Former DC Comics publisher Paul Levitz has done a couple of appearances over the past week in support of the release of his 75 Years of DC Comics: The Art of Modern Mythmaking tome, and one thing he noted at an event at UCLA's Hammer Museum caught the attention of many:
For one, Levitz pointed out that the very first comics published by Marvel and DC were edited by the same man (and he thus compared the two's subsequent symbiotic histories to being like Cain and Abel going out into the world.)
This is a virtually unknown fact in an industry where we actually don't do such a bad job in trying to preserve our history. By contrast, another historical connection between the two companies — the golf game in which DC publisher Jack Liebowitz boasted of the success of the Justice League to Marvel publisher Martin Goodman, prompting the launch of the Fantastic Four — is practically the stuff of song and legend.
But it's true: Lloyd Jacquet was the first editor on the first DC Comic book, New Fun Comics. The comic book story/art packager he subsequently founded, Funnies Inc., then supplied the contents for many of the earliest Marvel comics, including the very first — Marvel Comics #1.
Jacquet's history has largely been tied to Funnies Inc., and the publishers they supplied — which included Marvel, Centaur, Fox Feature Syndicate, and other companies. Though his work on the earliest DC books has long been a matter of record, it has been little-noted even by historians in the field — most material written about DC's very earliest pre-Detective Comics days has focused on founder Malcolm Wheeler-Nicholson.
But history is not static, and the concept of Jacquet as a significant figure in helping DC get its start has been gaining currency in recent years, particularly after a promotional letter surfaced in 2008 with Jacquet seeming to take a prominent role in marketing the launch of the new line.
Of course, the part he played in Marvel's early days is pretty monumental — organizing the development of the contents of Marvel's flagship title Marvel Comics among others, and overseeing the creation of two of the publisher's key early characters in the Submariner and the Human Torch.

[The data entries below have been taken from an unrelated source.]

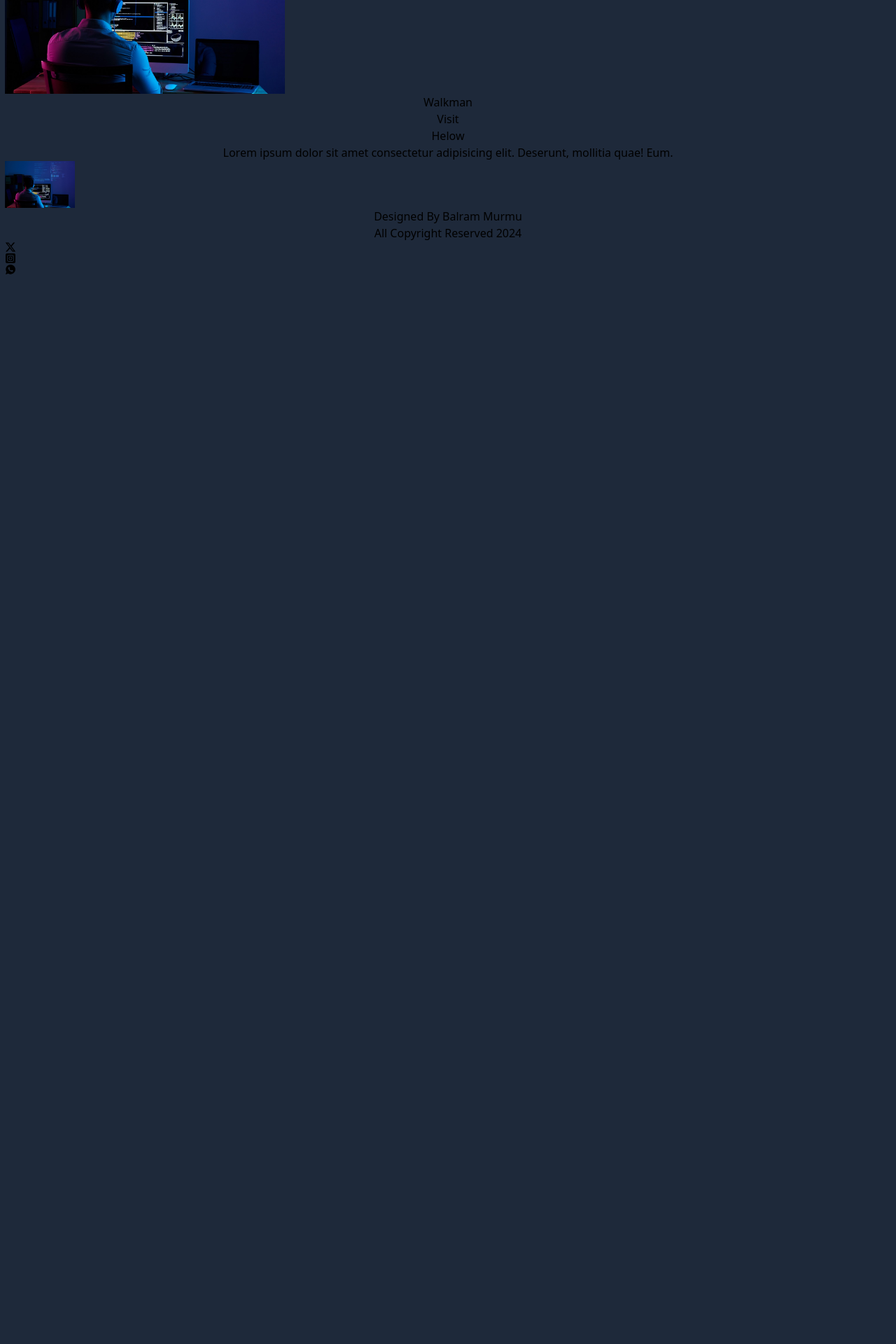
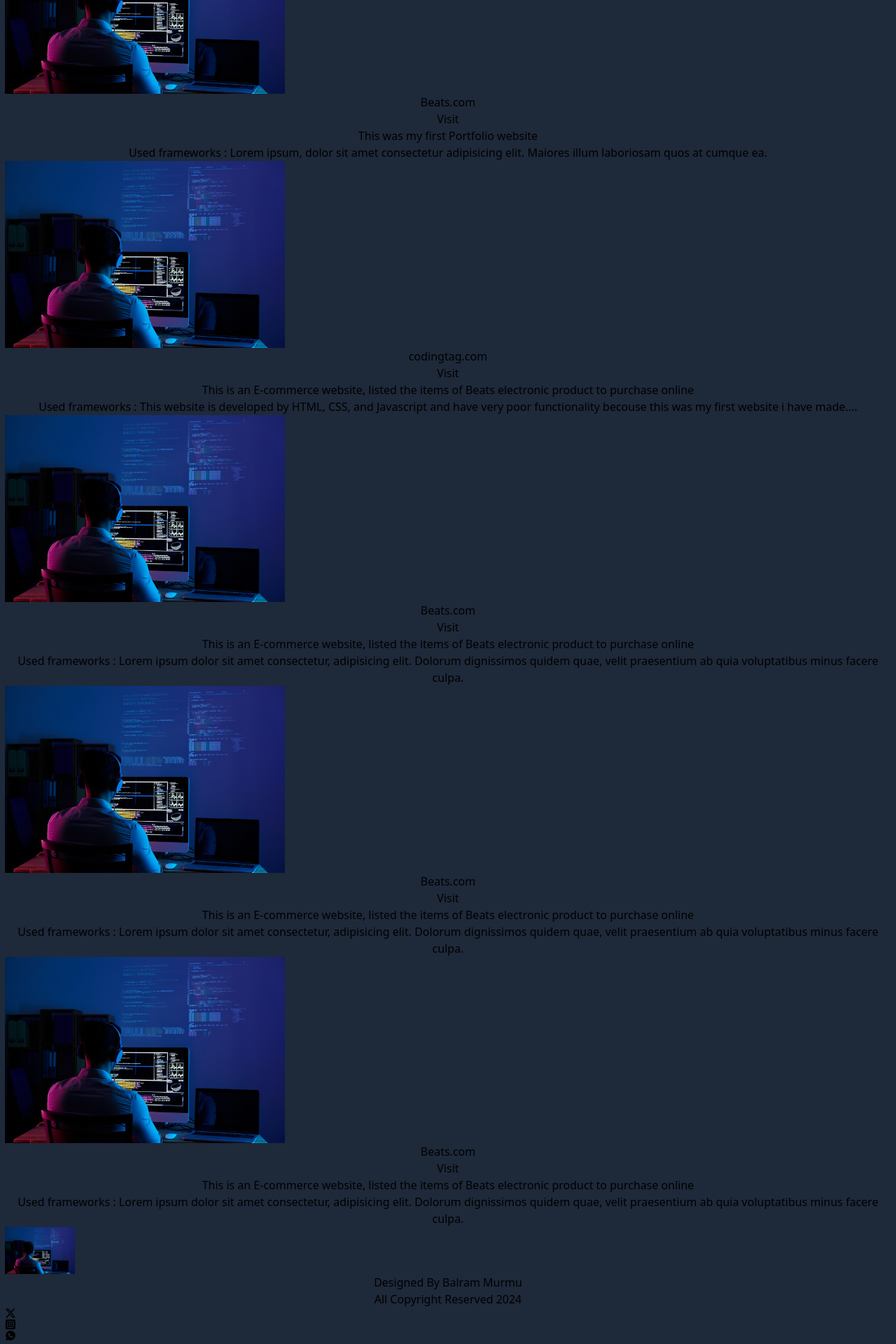
Before and after one commit to BalramMurmu413/codybalram, a React (Vite) app in the folder client/: page /ourwork in a window 1280 px wide. Shown: the part 620-2540 px from the top of the page at 70% size. Before the commit the page ends 1020 px from the top, so only its background shows below. Built offline with nearby package versions, Linux system fonts and the light colour scheme; the HTML template or start-up script is replaced by a standard one.

Commit message:
worked on clien page to make card

```diff
--- a/client/src/Pages/OurWork.jsx
+++ b/client/src/Pages/OurWork.jsx
@@ -8,29 +8,133 @@
   return (
       <>
           <Header/>
-          <section className='w-full  text-white flex-col'>
-            {/* my work card */}
-            <div className='w-full flex flex-row bg-slate-500 min-h-50'>
+          <section className='w-full min-h-svh  text-white flex-col'>
+
+        {/* my work card */}
+            <div className='w-full my-2 flex flex-row bg-slate-700 min-h-'>
                   <div className='mr-5'>
                       <img src={computer} alt="" width={400} />
-</div>
+                  </div>
                   <div className='w-full my-2 mx-2'>
                       <div className='w-full mr-16 flex justify-between'>
-                          <h1 className='text-pink-300 font-bold'>Walkman</h1>
-                          <Link to='https://walkmanproject1.pages.dev/ ' target='_black'>
-                          <button className='py-1 px-4 rounded-md bg-blue-400 text-white font-semibold '>Visit</button>
+                          <h1 className='text-pink-300 font-bold'>Beats.com</h1>
+                          <Link to='https://walkmanproject1.pages.dev/ ' target='_blank'>
+                          <button className='py-1 px-4 rounded-md bg-pink-400 text-white font-semibold '>Visit</button>
                           </Link>
                       </div>
+                      <div className='flex flex-col w-full items-start'>
+                          <h1> This was my first Portfolio website </h1>
+              <p className=' place-content-start'>
+                <span className='font-bold'>Used frameworks : </span>
+              Lorem ipsum, dolor sit amet consectetur adipisicing elit. Maiores illum laboriosam quos at cumque ea.</p>
+                      </div>
+          </div>
+            </div>
+          {/* ending of card */}
 
 
+          {/* my work card */}
+          <div className='w-full my-2 flex flex-row bg-slate-700 min-h-'>
+                  <div className='mr-5'>
+                      <img src={computer} alt="" width={400} />
+                  </div>
+                  <div className='w-full my-2 mx-2'>
+                      <div className='w-full mr-16 flex justify-between'>
+                          <h1 className='text-pink-300 font-bold'>codingtag.com</h1>
+                          <Link to='https://codingtag.pages.dev/ ' target='_blank'>
+                          <button className='py-1 px-4 rounded-md bg-pink-400 text-white font-semibold '>Visit</button>
+                          </Link>
+                      </div>
                       <div className='flex flex-col w-full items-start'>
-                          <h1>Helow </h1>
-                          <p>Lorem ipsum dolor sit amet consectetur adipisicing elit. Deserunt, mollitia quae! Eum.</p>
+                          <h1> This is an E-commerce website, listed the items of Beats electronic product to purchase online  </h1>
+              <p className=' place-content-start'>
+                <span className='font-bold'>Used frameworks : </span>
+                This website is developed by HTML, CSS, and Javascript and have very poor functionality becouse this was my first website i have made....</p>
                       </div>
-</div>
+          </div>
+            </div>
+          {/* ending of card */}
 
 
+
+
+
+          {/* my work card */}
+          <div className='w-fullmy-2  flex flex-row bg-slate-700 min-h-'>
+                  <div className='mr-5'>
+                      <img src={computer} alt="" width={400} />
+                  </div>
+                  <div className='w-full my-2 mx-2'>
+                      <div className='w-full mr-16 flex justify-between'>
+                          <h1 className='text-pink-300 font-bold'>Beats.com</h1>
+                          <Link to='https://walkmanproject1.pages.dev/ ' target='_black'>
+                          <button className='py-1 px-4 rounded-md bg-pink-400 text-white font-semibold '>Visit</button>
+                          </Link>
+                      </div>
+                      <div className='flex flex-col w-full items-start'>
+                          <h1> This is an E-commerce website, listed the items of Beats electronic product to purchase online  </h1>
+              <p className=' place-content-start'>
+                <span className='font-bold'>Used frameworks : </span>
+              Lorem ipsum dolor sit amet consectetur, adipisicing elit. Dolorum dignissimos quidem quae, velit praesentium ab quia voluptatibus minus facere culpa.</p>
+                      </div>
+          </div>
             </div>
+          {/* ending of card */}
+
+
+
+
+
+          {/* my work card */}
+          <div className='w-full my-2  flex flex-row bg-slate-700 min-h-'>
+                  <div className='mr-5'>
+                      <img src={computer} alt="" width={400} />
+                  </div>
+                  <div className='w-full my-2 mx-2'>
+                      <div className='w-full mr-16 flex justify-between'>
+                          <h1 className='text-pink-300 font-bold'>Beats.com</h1>
+                          <Link to='https://walkmanproject1.pages.dev/ ' target='_black'>
+                          <button className='py-1 px-4 rounded-md bg-pink-400 text-white font-semibold '>Visit</button>
+                          </Link>
+                      </div>
+                      <div className='flex flex-col w-full items-start'>
+                          <h1> This is an E-commerce website, listed the items of Beats electronic product to purchase online  </h1>
+              <p className=' place-content-start'>
+                <span className='font-bold'>Used frameworks : </span>
+              Lorem ipsum dolor sit amet consectetur, adipisicing elit. Dolorum dignissimos quidem quae, velit praesentium ab quia voluptatibus minus facere culpa.</p>
+                      </div>
+          </div>
+            </div>
+          {/* ending of card */}
+
+
+
+
+
+
+          {/* my work card */}
+          <div className='w-full my-2 flex flex-row bg-slate-700 min-h-'>
+                  <div className='mr-5'>
+                      <img src={computer} alt="" width={400} />
+                  </div>
+                  <div className='w-full my-2 mx-2'>
+                      <div className='w-full mr-16 flex justify-between'>
+                          <h1 className='text-pink-300 font-bold'>Beats.com</h1>
+                          <Link to='https://walkmanproject1.pages.dev/ ' target='_black'>
+                          <button className='py-1 px-4 rounded-md bg-pink-400 text-white font-semibold '>Visit</button>
+                          </Link>
+                      </div>
+                      <div className='flex flex-col w-full items-start'>
+                          <h1> This is an E-commerce website, listed the items of Beats electronic product to purchase online  </h1>
+              <p className=' place-content-start'>
+                <span className='font-bold'>Used frameworks : </span>
+              Lorem ipsum dolor sit amet consectetur, adipisicing elit. Dolorum dignissimos quidem quae, velit praesentium ab quia voluptatibus minus facere culpa.</p>
+                      </div>
+          </div>
+            </div>
+          {/* ending of card */}
+
+
       </section>
       <SimpleFooter/>
 
```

His legacy is not limited to the comics themselves, however. The contents of his estate included a wealth of materials which have contributed to our understanding of how the business of comics worked in its earliest days. Famously, he kept file copies of the comics he produced with notations on them as to payments made to contributors. So for example, we know that Bill Everett received $8 per page for creating the Submariner and Frank R. Paul got $25 for creating the iconic image of the Human Torch bursting through a steel vault door on the cover of Marvel Comics #1.
Much of this data has yet to be properly analysed. And occasionally we hear about someone who's found some previously unknown bit of Jacquet business correspondence — so it's very likely that the final story on Jacquet and the part he played in getting the comics industry off the ground has yet to be told.